▶ **ASSIGNMENT**
Write back every line of the listing exactly, excluding images.

━━━━━ INFORMATION ━━━━━

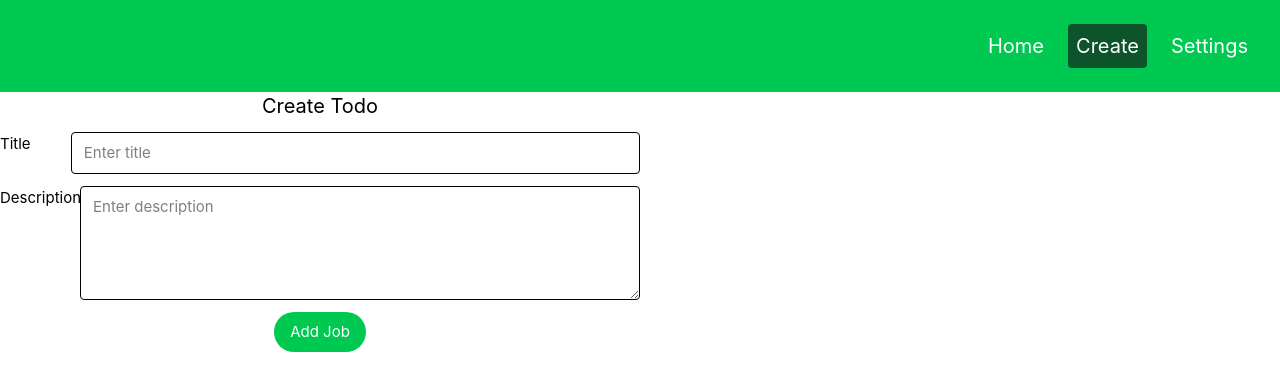
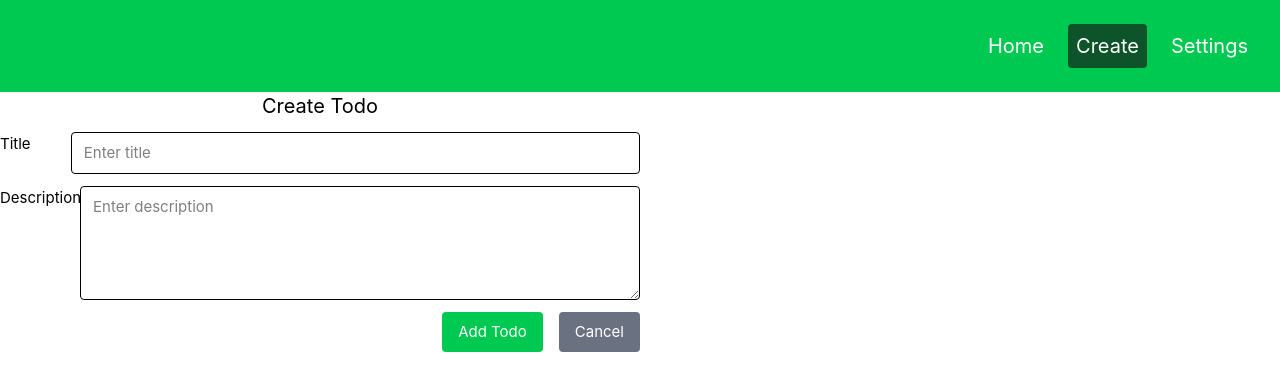
Before and after one commit to Cruzinshtern/todo-project-vue-front, a Vue app: page /create-todo in a window 1280 px wide. Shown: the top 390 px of the page. Built offline with nearby package versions, Linux system fonts and the light colour scheme.

Commit message:
custom input + button

```diff
--- a/eslint.config.ts
+++ b/eslint.config.ts
@@ -25,4 +25,9 @@ export default defineConfigWithVueTs(
     files: ['src/**/__tests__/*'],
   },
   skipFormatting,
+  {
+    rules: {
+      '@typescript-eslint/no-explicit-any': 'off',
+    },
+  },
 )
--- a/src/components/TodoFormComponent.vue
+++ b/src/components/TodoFormComponent.vue
@@ -2,6 +2,8 @@
 import type { Todo } from '@/interfaces/Todo.inteface'
 import type { CreatedTodoType } from '@/types/CreatedTodo.type'
 import { defineProps, reactive, defineEmits } from 'vue'
+import TodoInput from './shared/TodoInput.vue'
+import TodoButton from './shared/TodoButton.vue'
 
 const props = defineProps({
   title: String,
@@ -17,38 +19,37 @@ const form = reactive<Todo>({
 
 const handleSubmit = () => {
   emit('createdTodo', form)
+  resetForm()
+}
+
+const resetForm = () => {
+  form.title = ''
+  form.description = ''
 }
 </script>
 <template>
   <form @submit.prevent="handleSubmit" class="flex flex-col gap-3 items-center">
     <h3 class="text-xl">{{ props.title }}</h3>
     <div class="w-full flex">
-      <label for="title" class="w-1/8">Title</label>
-      <input
-        v-model="form.title"
-        type="text"
-        id="title"
-        class="border rounded w-full py-2 px-3 mb-2"
-        placeholder="Enter title"
+      <label class="w-1/8">Title</label>
+      <TodoInput
+        :field-type="'input'"
+        :input-type="'text'"
+        :placeholder="'Enter title'"
+        v-model:value="form.title"
       />
     </div>
     <div class="w-full flex">
-      <label for="description" class="w-1/8">Description</label>
-      <textarea
-        v-model="form.description"
-        id="description"
-        class="border rounded w-full py-2 px-3"
-        rows="4"
-        placeholder="Enter description"
-      ></textarea>
+      <label class="w-1/8">Description</label>
+      <TodoInput
+        :field-type="'textarea'"
+        :placeholder="'Enter description'"
+        v-model:value="form.description"
+      />
     </div>
-    <div>
-      <button
-        class="bg-green-500 hover:bg-green-600 text-white font-bold py-2 px-4 rounded-full w-full focus:outline-none focus:shadow-outline"
-        type="submit"
-      >
-        Add Job
-      </button>
+    <div class="w-full flex justify-end gap-4">
+      <TodoButton :type="'submit'" :text="'Add Todo'" :role="'success'" />
+      <TodoButton :type="'reset'" :text="'Cancel'" :role="'cancel'" @reset="resetForm" />
     </div>
   </form>
 </template>
--- /dev/null
+++ b/src/components/shared/TodoButton.vue
@@ -0,0 +1,35 @@
+<script lang="ts" setup>
+import type { ButtonType } from '@/types/ButtonType.type'
+import type { ResetFormType } from '@/types/ResetForm.type'
+import type { ButtonRoleType } from '@/types/ButtonRole.type'
+
+const props = withDefaults(
+  defineProps<{
+    type: ButtonType
+    text: string
+    role?: ButtonRoleType
+  }>(),
+  {
+    role: 'default',
+  },
+)
+
+const emits = defineEmits<ResetFormType>()
+const handleClick = () => {
+  if (props.type === 'reset') emits('reset')
+}
+</script>
+
+<template>
+  <input
+    :type="props.type"
+    :value="props.text"
+    :class="{
+      'text-white font-bold py-2 px-4 rounded focus:outline-none focus:shadow-outline cursor-pointer': true,
+      'bg-green-500 hover:bg-green-600': props.role === 'success',
+      'bg-gray-500 hover:bg-gray-600': props.role === 'cancel',
+      'bg-gray-400 hover:bg-gray-500': props.role === 'default',
+    }"
+    @click="handleClick"
+  />
+</template>
--- /dev/null
+++ b/src/components/shared/TodoInput.vue
@@ -0,0 +1,37 @@
+<script lang="ts" setup>
+import type { FieldType } from '@/types/Field.type'
+import type { InputType } from '@/types/Input.type'
+import type { ValueEmitType } from '@/types/ValueEmit.type'
+
+const props = defineProps<{
+  value: string
+  placeholder: string
+  fieldType: FieldType
+  inputType?: InputType
+}>()
+
+const emits = defineEmits<ValueEmitType>()
+
+const handleValueChange = (e: Event) => {
+  emits('update:value', (e.target as HTMLInputElement)?.value)
+}
+</script>
+
+<template>
+  <input
+    v-if="fieldType === 'input'"
+    class="border rounded w-full py-2 px-3 mb-2"
+    :type="props.inputType"
+    :value="props.value"
+    :placeholder="props.placeholder"
+    @input="handleValueChange"
+  />
+  <textarea
+    v-if="fieldType === 'textarea'"
+    class="border rounded w-full py-2 px-3"
+    rows="4"
+    :value="props.value"
+    :placeholder="props.placeholder"
+    @input="handleValueChange"
+  ></textarea>
+</template>
--- /dev/null
+++ b/src/types/ButtonRole.type.ts
@@ -0,0 +1 @@
+export type ButtonRoleType = 'success' | 'cancel' | 'default'
--- /dev/null
+++ b/src/types/ButtonType.type.ts
@@ -0,0 +1 @@
+export type ButtonType = 'submit' | 'button' | 'reset'
--- /dev/null
+++ b/src/types/Field.type.ts
@@ -0,0 +1 @@
+export type FieldType = 'input' | 'textarea'
--- /dev/null
+++ b/src/types/Input.type.ts
@@ -0,0 +1 @@
+export type InputType = 'text' | 'email' | 'number'
--- /dev/null
+++ b/src/types/ResetForm.type.ts
@@ -0,0 +1,3 @@
+export type ResetFormType = {
+  (event: 'reset'): void
+}
--- /dev/null
+++ b/src/types/ValueEmit.type.ts
@@ -0,0 +1,3 @@
+export type ValueEmitType = {
+  (event: 'update:value', payload: string): void
+}
```
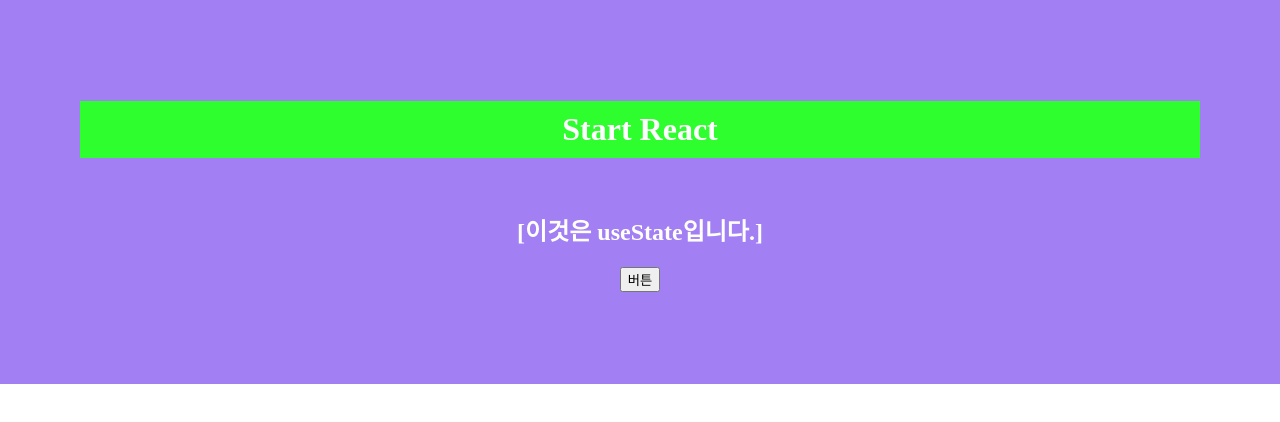
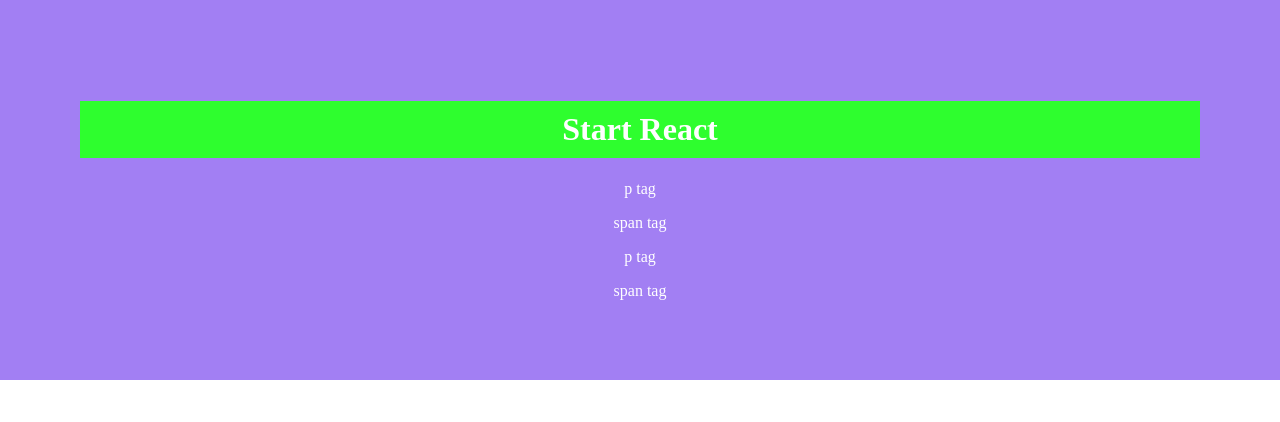
Before and after one commit to lee-kangpyo/react-start, a React (Create React App) app in the folder client/: page / in a window 1280 px wide. Shown: the top 422 px of the page. Built offline with nearby package versions, Linux system fonts and the light colour scheme.

Commit message:
Fragment(<></>) 사용하기

```diff
--- a/client/src/App.js
+++ b/client/src/App.js
@@ -1,12 +1,13 @@
 import React from 'react';
 import './App.css';
-import ReactHook from './component2/R031_ReactHook'
+import FragmentsFnc, {Fragment} from './component2/R032_Fragments'
 
 function App() {
   return (
     <div>
       <h1>Start React</h1>
-      <ReactHook />
+      <FragmentsFnc />
+      <Fragment />
     </div>
   );
 }
--- /dev/null
+++ b/client/src/component2/R032_Fragments.js
@@ -0,0 +1,25 @@
+import React from 'react';
+
+function R032_FragmentsFnc(props){
+  return (
+    <React.Fragment>
+      <p>p tag</p>
+      <span>span tag</span>
+    </React.Fragment>
+  )
+}
+
+
+class R032_Fragments extends React.Component {
+  render () {
+    return(
+      <>
+        <p>p tag</p>
+        <span>span tag</span>
+      </>
+    )
+  }
+}
+
+export {R032_Fragments as Fragment}
+export default R032_FragmentsFnc
```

━━━━━

▶ **RESULT OF THIS TASK**
Before and after one commit to Cruzinshtern/todo-project-vue-front, a Vue app: page /create-todo in a window 1280 px wide. Shown: the top 390 px of the page. Built offline with nearby package versions, Linux system fonts and the light colour scheme.

Commit message:
custom input + button

```diff
--- a/eslint.config.ts
+++ b/eslint.config.ts
@@ -25,4 +25,9 @@ export default defineConfigWithVueTs(
     files: ['src/**/__tests__/*'],
   },
   skipFormatting,
+  {
+    rules: {
+      '@typescript-eslint/no-explicit-any': 'off',
+    },
+  },
 )
--- a/src/components/TodoFormComponent.vue
+++ b/src/components/TodoFormComponent.vue
@@ -2,6 +2,8 @@
 import type { Todo } from '@/interfaces/Todo.inteface'
 import type { CreatedTodoType } from '@/types/CreatedTodo.type'
 import { defineProps, reactive, defineEmits } from 'vue'
+import TodoInput from './shared/TodoInput.vue'
+import TodoButton from './shared/TodoButton.vue'
 
 const props = defineProps({
   title: String,
@@ -17,38 +19,37 @@ const form = reactive<Todo>({
 
 const handleSubmit = () => {
   emit('createdTodo', form)
+  resetForm()
+}
+
+const resetForm = () => {
+  form.title = ''
+  form.description = ''
 }
 </script>
 <template>
   <form @submit.prevent="handleSubmit" class="flex flex-col gap-3 items-center">
     <h3 class="text-xl">{{ props.title }}</h3>
     <div class="w-full flex">
-      <label for="title" class="w-1/8">Title</label>
-      <input
-        v-model="form.title"
-        type="text"
-        id="title"
-        class="border rounded w-full py-2 px-3 mb-2"
-        placeholder="Enter title"
+      <label class="w-1/8">Title</label>
+      <TodoInput
+        :field-type="'input'"
+        :input-type="'text'"
+        :placeholder="'Enter title'"
+        v-model:value="form.title"
       />
     </div>
     <div class="w-full flex">
-      <label for="description" class="w-1/8">Description</label>
-      <textarea
-        v-model="form.description"
-        id="description"
-        class="border rounded w-full py-2 px-3"
-        rows="4"
-        placeholder="Enter description"
-      ></textarea>
+      <label class="w-1/8">Description</label>
+      <TodoInput
+        :field-type="'textarea'"
+        :placeholder="'Enter description'"
+        v-model:value="form.description"
+      />
     </div>
-    <div>
-      <button
-        class="bg-green-500 hover:bg-green-600 text-white font-bold py-2 px-4 rounded-full w-full focus:outline-none focus:shadow-outline"
-        type="submit"
-      >
-        Add Job
-      </button>
+    <div class="w-full flex justify-end gap-4">
+      <TodoButton :type="'submit'" :text="'Add Todo'" :role="'success'" />
+      <TodoButton :type="'reset'" :text="'Cancel'" :role="'cancel'" @reset="resetForm" />
     </div>
   </form>
 </template>
--- /dev/null
+++ b/src/components/shared/TodoButton.vue
@@ -0,0 +1,35 @@
+<script lang="ts" setup>
+import type { ButtonType } from '@/types/ButtonType.type'
+import type { ResetFormType } from '@/types/ResetForm.type'
+import type { ButtonRoleType } from '@/types/ButtonRole.type'
+
+const props = withDefaults(
+  defineProps<{
+    type: ButtonType
+    text: string
+    role?: ButtonRoleType
+  }>(),
+  {
+    role: 'default',
+  },
+)
+
+const emits = defineEmits<ResetFormType>()
+const handleClick = () => {
+  if (props.type === 'reset') emits('reset')
+}
+</script>
+
+<template>
+  <input
+    :type="props.type"
+    :value="props.text"
+    :class="{
+      'text-white font-bold py-2 px-4 rounded focus:outline-none focus:shadow-outline cursor-pointer': true,
+      'bg-green-500 hover:bg-green-600': props.role === 'success',
+      'bg-gray-500 hover:bg-gray-600': props.role === 'cancel',
+      'bg-gray-400 hover:bg-gray-500': props.role === 'default',
+    }"
+    @click="handleClick"
+  />
+</template>
--- /dev/null
+++ b/src/components/shared/TodoInput.vue
@@ -0,0 +1,37 @@
+<script lang="ts" setup>
+import type { FieldType } from '@/types/Field.type'
+import type { InputType } from '@/types/Input.type'
+import type { ValueEmitType } from '@/types/ValueEmit.type'
+
+const props = defineProps<{
+  value: string
+  placeholder: string
+  fieldType: FieldType
+  inputType?: InputType
+}>()
+
+const emits = defineEmits<ValueEmitType>()
+
+const handleValueChange = (e: Event) => {
+  emits('update:value', (e.target as HTMLInputElement)?.value)
+}
+</script>
+
+<template>
+  <input
+    v-if="fieldType === 'input'"
+    class="border rounded w-full py-2 px-3 mb-2"
+    :type="props.inputType"
+    :value="props.value"
+    :placeholder="props.placeholder"
+    @input="handleValueChange"
+  />
+  <textarea
+    v-if="fieldType === 'textarea'"
+    class="border rounded w-full py-2 px-3"
+    rows="4"
+    :value="props.value"
+    :placeholder="props.placeholder"
+    @input="handleValueChange"
+  ></textarea>
+</template>
--- /dev/null
+++ b/src/types/ButtonRole.type.ts
@@ -0,0 +1 @@
+export type ButtonRoleType = 'success' | 'cancel' | 'default'
--- /dev/null
+++ b/src/types/ButtonType.type.ts
@@ -0,0 +1 @@
+export type ButtonType = 'submit' | 'button' | 'reset'
--- /dev/null
+++ b/src/types/Field.type.ts
@@ -0,0 +1 @@
+export type FieldType = 'input' | 'textarea'
--- /dev/null
+++ b/src/types/Input.type.ts
@@ -0,0 +1 @@
+export type InputType = 'text' | 'email' | 'number'
--- /dev/null
+++ b/src/types/ResetForm.type.ts
@@ -0,0 +1,3 @@
+export type ResetFormType = {
+  (event: 'reset'): void
+}
--- /dev/null
+++ b/src/types/ValueEmit.type.ts
@@ -0,0 +1,3 @@
+export type ValueEmitType = {
+  (event: 'update:value', payload: string): void
+}
```
Before and after one commit to lee-kangpyo/react-start, a React (Create React App) app in the folder client/: page / in a window 1280 px wide. Shown: the top 422 px of the page. Built offline with nearby package versions, Linux system fonts and the light colour scheme.

Commit message:
Fragment(<></>) 사용하기

```diff
--- a/client/src/App.js
+++ b/client/src/App.js
@@ -1,12 +1,13 @@
 import React from 'react';
 import './App.css';
-import ReactHook from './component2/R031_ReactHook'
+import FragmentsFnc, {Fragment} from './component2/R032_Fragments'
 
 function App() {
   return (
     <div>
       <h1>Start React</h1>
-      <ReactHook />
+      <FragmentsFnc />
+      <Fragment />
     </div>
   );
 }
--- /dev/null
+++ b/client/src/component2/R032_Fragments.js
@@ -0,0 +1,25 @@
+import React from 'react';
+
+function R032_FragmentsFnc(props){
+  return (
+    <React.Fragment>
+      <p>p tag</p>
+      <span>span tag</span>
+    </React.Fragment>
+  )
+}
+
+
+class R032_Fragments extends React.Component {
+  render () {
+    return(
+      <>
+        <p>p tag</p>
+        <span>span tag</span>
+      </>
+    )
+  }
+}
+
+export {R032_Fragments as Fragment}
+export default R032_FragmentsFnc
```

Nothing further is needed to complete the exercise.